--- Directions for this task ---
Each line below should be written out again without any change.

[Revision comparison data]

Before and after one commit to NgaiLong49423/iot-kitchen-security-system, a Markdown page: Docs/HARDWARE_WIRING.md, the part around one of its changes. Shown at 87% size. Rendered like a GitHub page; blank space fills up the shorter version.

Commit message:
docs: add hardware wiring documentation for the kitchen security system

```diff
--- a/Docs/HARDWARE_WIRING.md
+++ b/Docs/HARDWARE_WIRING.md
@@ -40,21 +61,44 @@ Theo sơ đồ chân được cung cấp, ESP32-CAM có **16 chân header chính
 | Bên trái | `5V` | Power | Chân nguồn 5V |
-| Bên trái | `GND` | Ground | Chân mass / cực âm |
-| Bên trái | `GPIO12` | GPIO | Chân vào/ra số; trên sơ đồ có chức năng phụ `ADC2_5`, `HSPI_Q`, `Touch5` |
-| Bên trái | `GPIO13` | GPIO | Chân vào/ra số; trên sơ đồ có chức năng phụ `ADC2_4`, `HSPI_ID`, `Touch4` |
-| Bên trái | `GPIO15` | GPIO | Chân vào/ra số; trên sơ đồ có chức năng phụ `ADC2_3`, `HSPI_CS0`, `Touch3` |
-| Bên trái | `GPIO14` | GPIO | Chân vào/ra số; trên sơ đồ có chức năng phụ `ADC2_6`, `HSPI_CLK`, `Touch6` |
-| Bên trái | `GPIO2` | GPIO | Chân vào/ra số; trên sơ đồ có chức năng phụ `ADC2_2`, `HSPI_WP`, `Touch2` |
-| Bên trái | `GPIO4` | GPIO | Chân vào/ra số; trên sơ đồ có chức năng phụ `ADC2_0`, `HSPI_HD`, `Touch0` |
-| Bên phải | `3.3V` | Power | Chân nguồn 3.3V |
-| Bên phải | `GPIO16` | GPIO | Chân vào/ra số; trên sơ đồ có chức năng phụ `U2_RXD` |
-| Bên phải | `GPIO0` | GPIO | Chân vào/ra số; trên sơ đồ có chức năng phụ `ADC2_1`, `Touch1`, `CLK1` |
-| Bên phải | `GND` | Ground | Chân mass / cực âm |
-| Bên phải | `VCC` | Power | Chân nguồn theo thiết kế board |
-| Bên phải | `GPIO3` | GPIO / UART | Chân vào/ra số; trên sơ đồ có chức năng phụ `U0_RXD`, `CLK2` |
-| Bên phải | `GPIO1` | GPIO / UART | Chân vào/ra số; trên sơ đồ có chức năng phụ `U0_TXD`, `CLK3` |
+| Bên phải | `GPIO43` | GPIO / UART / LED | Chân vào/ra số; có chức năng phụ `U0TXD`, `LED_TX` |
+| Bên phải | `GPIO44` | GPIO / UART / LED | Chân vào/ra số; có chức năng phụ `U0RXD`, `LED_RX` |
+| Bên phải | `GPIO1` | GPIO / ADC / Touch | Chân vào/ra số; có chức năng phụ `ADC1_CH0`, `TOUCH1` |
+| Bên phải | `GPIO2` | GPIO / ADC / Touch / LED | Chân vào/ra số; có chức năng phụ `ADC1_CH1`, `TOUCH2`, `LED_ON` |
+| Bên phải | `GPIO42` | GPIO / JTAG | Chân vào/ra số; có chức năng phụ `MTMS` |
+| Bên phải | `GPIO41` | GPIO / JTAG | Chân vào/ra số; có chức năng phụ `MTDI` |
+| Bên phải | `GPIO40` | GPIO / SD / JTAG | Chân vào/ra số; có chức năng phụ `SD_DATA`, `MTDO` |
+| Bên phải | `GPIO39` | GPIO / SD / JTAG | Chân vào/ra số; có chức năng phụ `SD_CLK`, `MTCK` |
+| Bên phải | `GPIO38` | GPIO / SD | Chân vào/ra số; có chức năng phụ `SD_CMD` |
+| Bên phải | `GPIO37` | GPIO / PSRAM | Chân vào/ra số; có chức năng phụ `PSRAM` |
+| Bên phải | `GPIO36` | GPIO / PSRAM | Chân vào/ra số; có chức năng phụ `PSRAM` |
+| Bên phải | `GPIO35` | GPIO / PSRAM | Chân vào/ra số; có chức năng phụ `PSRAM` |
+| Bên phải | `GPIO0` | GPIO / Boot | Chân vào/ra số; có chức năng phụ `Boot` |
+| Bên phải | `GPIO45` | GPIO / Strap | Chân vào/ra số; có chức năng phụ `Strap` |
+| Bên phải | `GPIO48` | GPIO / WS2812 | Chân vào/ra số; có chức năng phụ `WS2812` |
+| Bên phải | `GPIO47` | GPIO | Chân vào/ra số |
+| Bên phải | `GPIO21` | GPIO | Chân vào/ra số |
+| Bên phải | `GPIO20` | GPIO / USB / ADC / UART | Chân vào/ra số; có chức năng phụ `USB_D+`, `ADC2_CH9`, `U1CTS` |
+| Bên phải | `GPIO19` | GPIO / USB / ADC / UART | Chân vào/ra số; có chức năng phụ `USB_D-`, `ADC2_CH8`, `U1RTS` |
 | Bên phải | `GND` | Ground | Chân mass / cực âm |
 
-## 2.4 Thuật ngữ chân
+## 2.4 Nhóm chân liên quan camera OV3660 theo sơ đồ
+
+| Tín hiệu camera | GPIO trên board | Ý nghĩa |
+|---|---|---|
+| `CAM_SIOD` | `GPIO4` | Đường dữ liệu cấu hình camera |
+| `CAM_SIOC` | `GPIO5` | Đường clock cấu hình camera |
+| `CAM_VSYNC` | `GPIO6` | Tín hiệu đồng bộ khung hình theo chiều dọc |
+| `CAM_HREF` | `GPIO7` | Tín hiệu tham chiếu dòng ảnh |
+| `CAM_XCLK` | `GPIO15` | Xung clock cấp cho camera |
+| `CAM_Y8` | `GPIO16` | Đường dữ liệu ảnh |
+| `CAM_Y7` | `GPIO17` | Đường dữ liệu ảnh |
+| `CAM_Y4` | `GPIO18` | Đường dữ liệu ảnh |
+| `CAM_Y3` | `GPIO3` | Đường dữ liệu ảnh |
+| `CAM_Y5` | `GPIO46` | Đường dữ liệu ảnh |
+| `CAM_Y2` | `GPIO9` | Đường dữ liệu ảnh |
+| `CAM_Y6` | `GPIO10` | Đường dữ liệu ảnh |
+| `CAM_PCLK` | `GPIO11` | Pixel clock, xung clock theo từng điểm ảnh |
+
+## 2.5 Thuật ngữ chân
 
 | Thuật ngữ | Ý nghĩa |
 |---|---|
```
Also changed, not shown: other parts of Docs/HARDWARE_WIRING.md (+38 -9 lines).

--- Problem solution ---
Before and after one commit to NgaiLong49423/iot-kitchen-security-system, a Markdown page: Docs/HARDWARE_WIRING.md, the part around one of its changes. Shown at 87% size. Rendered like a GitHub page; blank space fills up the shorter version.

Commit message:
docs: add hardware wiring documentation for the kitchen security system

```diff
--- a/Docs/HARDWARE_WIRING.md
+++ b/Docs/HARDWARE_WIRING.md
@@ -40,21 +61,44 @@ Theo sơ đồ chân được cung cấp, ESP32-CAM có **16 chân header chính
 | Bên trái | `5V` | Power | Chân nguồn 5V |
-| Bên trái | `GND` | Ground | Chân mass / cực âm |
-| Bên trái | `GPIO12` | GPIO | Chân vào/ra số; trên sơ đồ có chức năng phụ `ADC2_5`, `HSPI_Q`, `Touch5` |
-| Bên trái | `GPIO13` | GPIO | Chân vào/ra số; trên sơ đồ có chức năng phụ `ADC2_4`, `HSPI_ID`, `Touch4` |
-| Bên trái | `GPIO15` | GPIO | Chân vào/ra số; trên sơ đồ có chức năng phụ `ADC2_3`, `HSPI_CS0`, `Touch3` |
-| Bên trái | `GPIO14` | GPIO | Chân vào/ra số; trên sơ đồ có chức năng phụ `ADC2_6`, `HSPI_CLK`, `Touch6` |
-| Bên trái | `GPIO2` | GPIO | Chân vào/ra số; trên sơ đồ có chức năng phụ `ADC2_2`, `HSPI_WP`, `Touch2` |
-| Bên trái | `GPIO4` | GPIO | Chân vào/ra số; trên sơ đồ có chức năng phụ `ADC2_0`, `HSPI_HD`, `Touch0` |
-| Bên phải | `3.3V` | Power | Chân nguồn 3.3V |
-| Bên phải | `GPIO16` | GPIO | Chân vào/ra số; trên sơ đồ có chức năng phụ `U2_RXD` |
-| Bên phải | `GPIO0` | GPIO | Chân vào/ra số; trên sơ đồ có chức năng phụ `ADC2_1`, `Touch1`, `CLK1` |
-| Bên phải | `GND` | Ground | Chân mass / cực âm |
-| Bên phải | `VCC` | Power | Chân nguồn theo thiết kế board |
-| Bên phải | `GPIO3` | GPIO / UART | Chân vào/ra số; trên sơ đồ có chức năng phụ `U0_RXD`, `CLK2` |
-| Bên phải | `GPIO1` | GPIO / UART | Chân vào/ra số; trên sơ đồ có chức năng phụ `U0_TXD`, `CLK3` |
+| Bên phải | `GPIO43` | GPIO / UART / LED | Chân vào/ra số; có chức năng phụ `U0TXD`, `LED_TX` |
+| Bên phải | `GPIO44` | GPIO / UART / LED | Chân vào/ra số; có chức năng phụ `U0RXD`, `LED_RX` |
+| Bên phải | `GPIO1` | GPIO / ADC / Touch | Chân vào/ra số; có chức năng phụ `ADC1_CH0`, `TOUCH1` |
+| Bên phải | `GPIO2` | GPIO / ADC / Touch / LED | Chân vào/ra số; có chức năng phụ `ADC1_CH1`, `TOUCH2`, `LED_ON` |
+| Bên phải | `GPIO42` | GPIO / JTAG | Chân vào/ra số; có chức năng phụ `MTMS` |
+| Bên phải | `GPIO41` | GPIO / JTAG | Chân vào/ra số; có chức năng phụ `MTDI` |
+| Bên phải | `GPIO40` | GPIO / SD / JTAG | Chân vào/ra số; có chức năng phụ `SD_DATA`, `MTDO` |
+| Bên phải | `GPIO39` | GPIO / SD / JTAG | Chân vào/ra số; có chức năng phụ `SD_CLK`, `MTCK` |
+| Bên phải | `GPIO38` | GPIO / SD | Chân vào/ra số; có chức năng phụ `SD_CMD` |
+| Bên phải | `GPIO37` | GPIO / PSRAM | Chân vào/ra số; có chức năng phụ `PSRAM` |
+| Bên phải | `GPIO36` | GPIO / PSRAM | Chân vào/ra số; có chức năng phụ `PSRAM` |
+| Bên phải | `GPIO35` | GPIO / PSRAM | Chân vào/ra số; có chức năng phụ `PSRAM` |
+| Bên phải | `GPIO0` | GPIO / Boot | Chân vào/ra số; có chức năng phụ `Boot` |
+| Bên phải | `GPIO45` | GPIO / Strap | Chân vào/ra số; có chức năng phụ `Strap` |
+| Bên phải | `GPIO48` | GPIO / WS2812 | Chân vào/ra số; có chức năng phụ `WS2812` |
+| Bên phải | `GPIO47` | GPIO | Chân vào/ra số |
+| Bên phải | `GPIO21` | GPIO | Chân vào/ra số |
+| Bên phải | `GPIO20` | GPIO / USB / ADC / UART | Chân vào/ra số; có chức năng phụ `USB_D+`, `ADC2_CH9`, `U1CTS` |
+| Bên phải | `GPIO19` | GPIO / USB / ADC / UART | Chân vào/ra số; có chức năng phụ `USB_D-`, `ADC2_CH8`, `U1RTS` |
 | Bên phải | `GND` | Ground | Chân mass / cực âm |
 
-## 2.4 Thuật ngữ chân
+## 2.4 Nhóm chân liên quan camera OV3660 theo sơ đồ
+
+| Tín hiệu camera | GPIO trên board | Ý nghĩa |
+|---|---|---|
+| `CAM_SIOD` | `GPIO4` | Đường dữ liệu cấu hình camera |
+| `CAM_SIOC` | `GPIO5` | Đường clock cấu hình camera |
+| `CAM_VSYNC` | `GPIO6` | Tín hiệu đồng bộ khung hình theo chiều dọc |
+| `CAM_HREF` | `GPIO7` | Tín hiệu tham chiếu dòng ảnh |
+| `CAM_XCLK` | `GPIO15` | Xung clock cấp cho camera |
+| `CAM_Y8` | `GPIO16` | Đường dữ liệu ảnh |
+| `CAM_Y7` | `GPIO17` | Đường dữ liệu ảnh |
+| `CAM_Y4` | `GPIO18` | Đường dữ liệu ảnh |
+| `CAM_Y3` | `GPIO3` | Đường dữ liệu ảnh |
+| `CAM_Y5` | `GPIO46` | Đường dữ liệu ảnh |
+| `CAM_Y2` | `GPIO9` | Đường dữ liệu ảnh |
+| `CAM_Y6` | `GPIO10` | Đường dữ liệu ảnh |
+| `CAM_PCLK` | `GPIO11` | Pixel clock, xung clock theo từng điểm ảnh |
+
+## 2.5 Thuật ngữ chân
 
 | Thuật ngữ | Ý nghĩa |
 |---|---|
```
Also changed, not shown: other parts of Docs/HARDWARE_WIRING.md (+38 -9 lines).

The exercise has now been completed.